Under the heading Ten Years of Death Note: Is Light the Bad Guy?, columnist Jacob Hope Chapman takes a reasonably in-depth, albeit whistle-stop look not only at the character of Light Yagami himself, but how fans received him and how the author may have intended him to be.
There's a discussion on why people might accept mass murder and even justify the need - touching upon the darker impulses within us all; and whether insanity runs more rampant than merely with Kira.
Chapman brilliantly, and humorously, makes the case for Light Yagami being no 'anti-hero' nor erstwhile saviour, but a villain par excellence. Perhaps manga's most iconic villain at that.
Though he never elaborates upon the point, the columnist does demonstrate quite clearly how easily society will accept the wicked and insane, if the justification is presented gradually and enticingly enough. In this regard using Kira apologists amongst the Death Note fandom as an example, rather than, say, Donald Trump's supporters. Seen from a long view, their pro-Kira arguments are denigrated as 'commonly insane'. Can't argue there!

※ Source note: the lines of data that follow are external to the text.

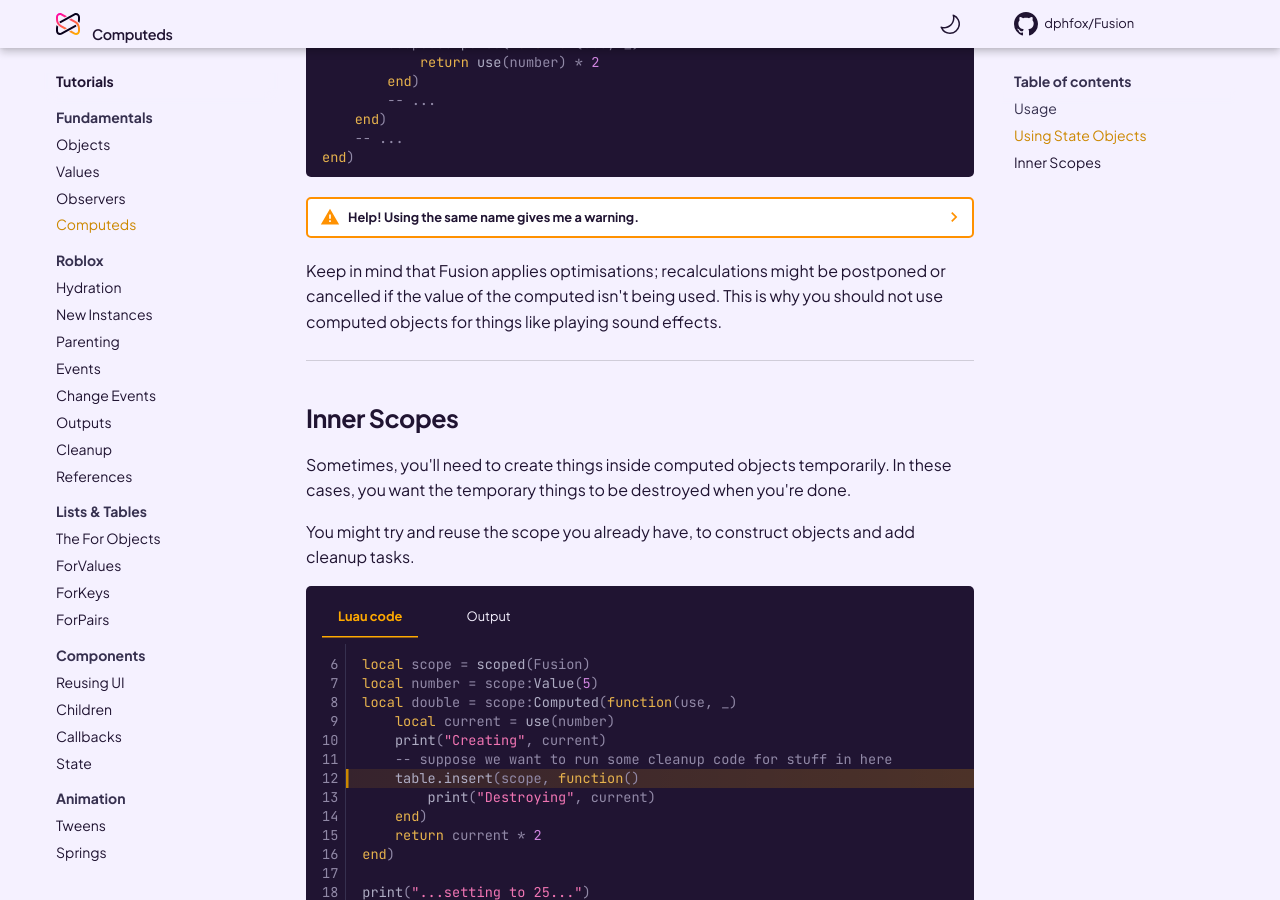
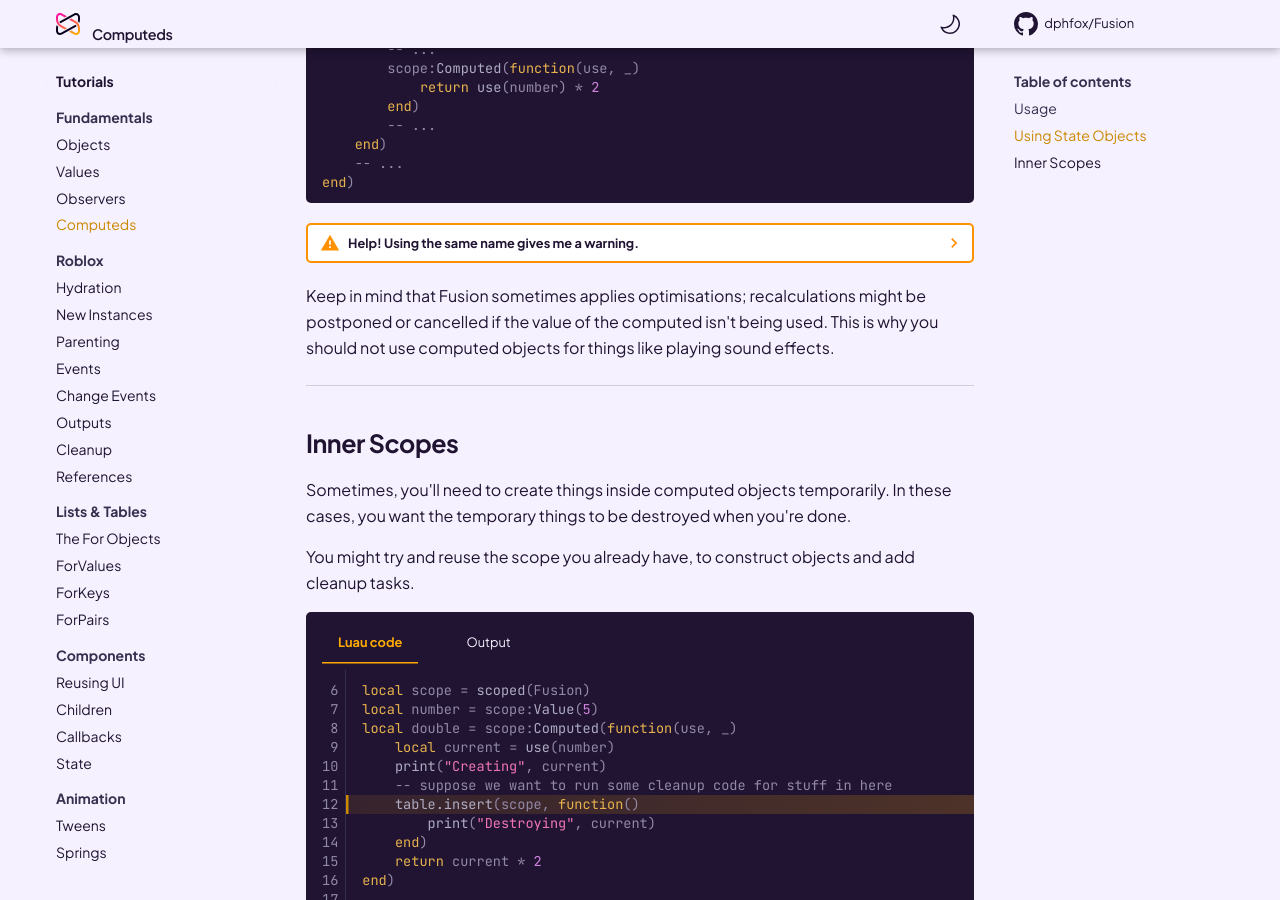
Before and after one commit to dphfox/Fusion, an MkDocs documentation site: the page built from docs/tutorials/fundamentals/computeds.md, in a window 1280 px wide and 900 px high, scrolled down 2434 px. Built offline with MkDocs 1.6.1 and Material for MkDocs 9.7.7, drawn with Linux system fonts in a browser that asks for light colours; comment, search, counter and statistics services are not loaded; the version menu is left out; some of the changed text lies outside the part shown.

Commit message:
Computed tutorial parameter clarification in intro

```diff
--- a/docs/tutorials/fundamentals/computeds.md
+++ b/docs/tutorials/fundamentals/computeds.md
@@ -133,8 +134,8 @@ end)
 	case we actually find it useful. So, to turn off the warning, try adding
 	`--!nolint LocalShadow` to the top of your file.
 
-Keep in mind that Fusion applies optimisations; recalculations might be
-postponed or cancelled if the value of the computed isn't being used. This is
+Keep in mind that Fusion sometimes applies optimisations; recalculations might
+be postponed or cancelled if the value of the computed isn't being used. This is
 why you should not use computed objects for things like playing sound effects.
 
 -----
```
Also changed, not shown: other parts of docs/tutorials/fundamentals/computeds.md (+2 -1 lines).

Everyman Matsuda - The Reader's Representative Within the Death Note Plot?
Chapman also talks about other characters in relation to Light Yagami (who is, after all, the focus of his analysis).
In particular he notes how Matsuda is too regularly dismissed as merely the idiot of the Death Note world. When, upon closer inspection, it turns out that the young police officer holds a vital role within the narrative and its dramatis personæ.
Matsuda serves as an everyman, the character whose views act as a litmus test for the wider perspective of fashionable society. As he wavers in support of Kira, then so do the greater Japanese masses.
If not an actual bellwether, then Matsuda certainly performs as a weathercock, testing the winds of public acclaim or disdain concerning Kira at any given juncture.
Matsuda's emotional breakdown is one of the best parts of the show's finale because it just feels so right. Over time, without anyone noticing, Matsuda came to represent the everykid: all those normal Japanese millennials just trying to live their lives, maybe secretly posting defenses of Kira online, maybe just keeping their conflicted feelings to themselves, but open enough to the incredible change Kira had caused to feel like maybe condemning him wasn't fair. Of course there's something attractive about the idea of people who hurt others getting universally punished to create a more peaceful humanity. But it's just an idea, and when Matsuda is confronted with the reality of Kira—an egomaniacal brat who even killed his own dad to further his self-righteous empire—he feels more betrayed than anyone else.
~ Ten Years of Death Note: Is Light the Bad Guy?, Jacob Hope Chapman, Anime News Network (March 18th 2016)
Then we too, like Matsuda, get to retrace our own allegiances back through each worsening compromise to that first loosening of all common sense and good morals.
Instead, Chapman sees in Matsuda a proxy for Tsugumi Ohba's own secret views on the matter, which itself makes fascinating reading and compelling food for thought. It's definitely worth the time to check it out.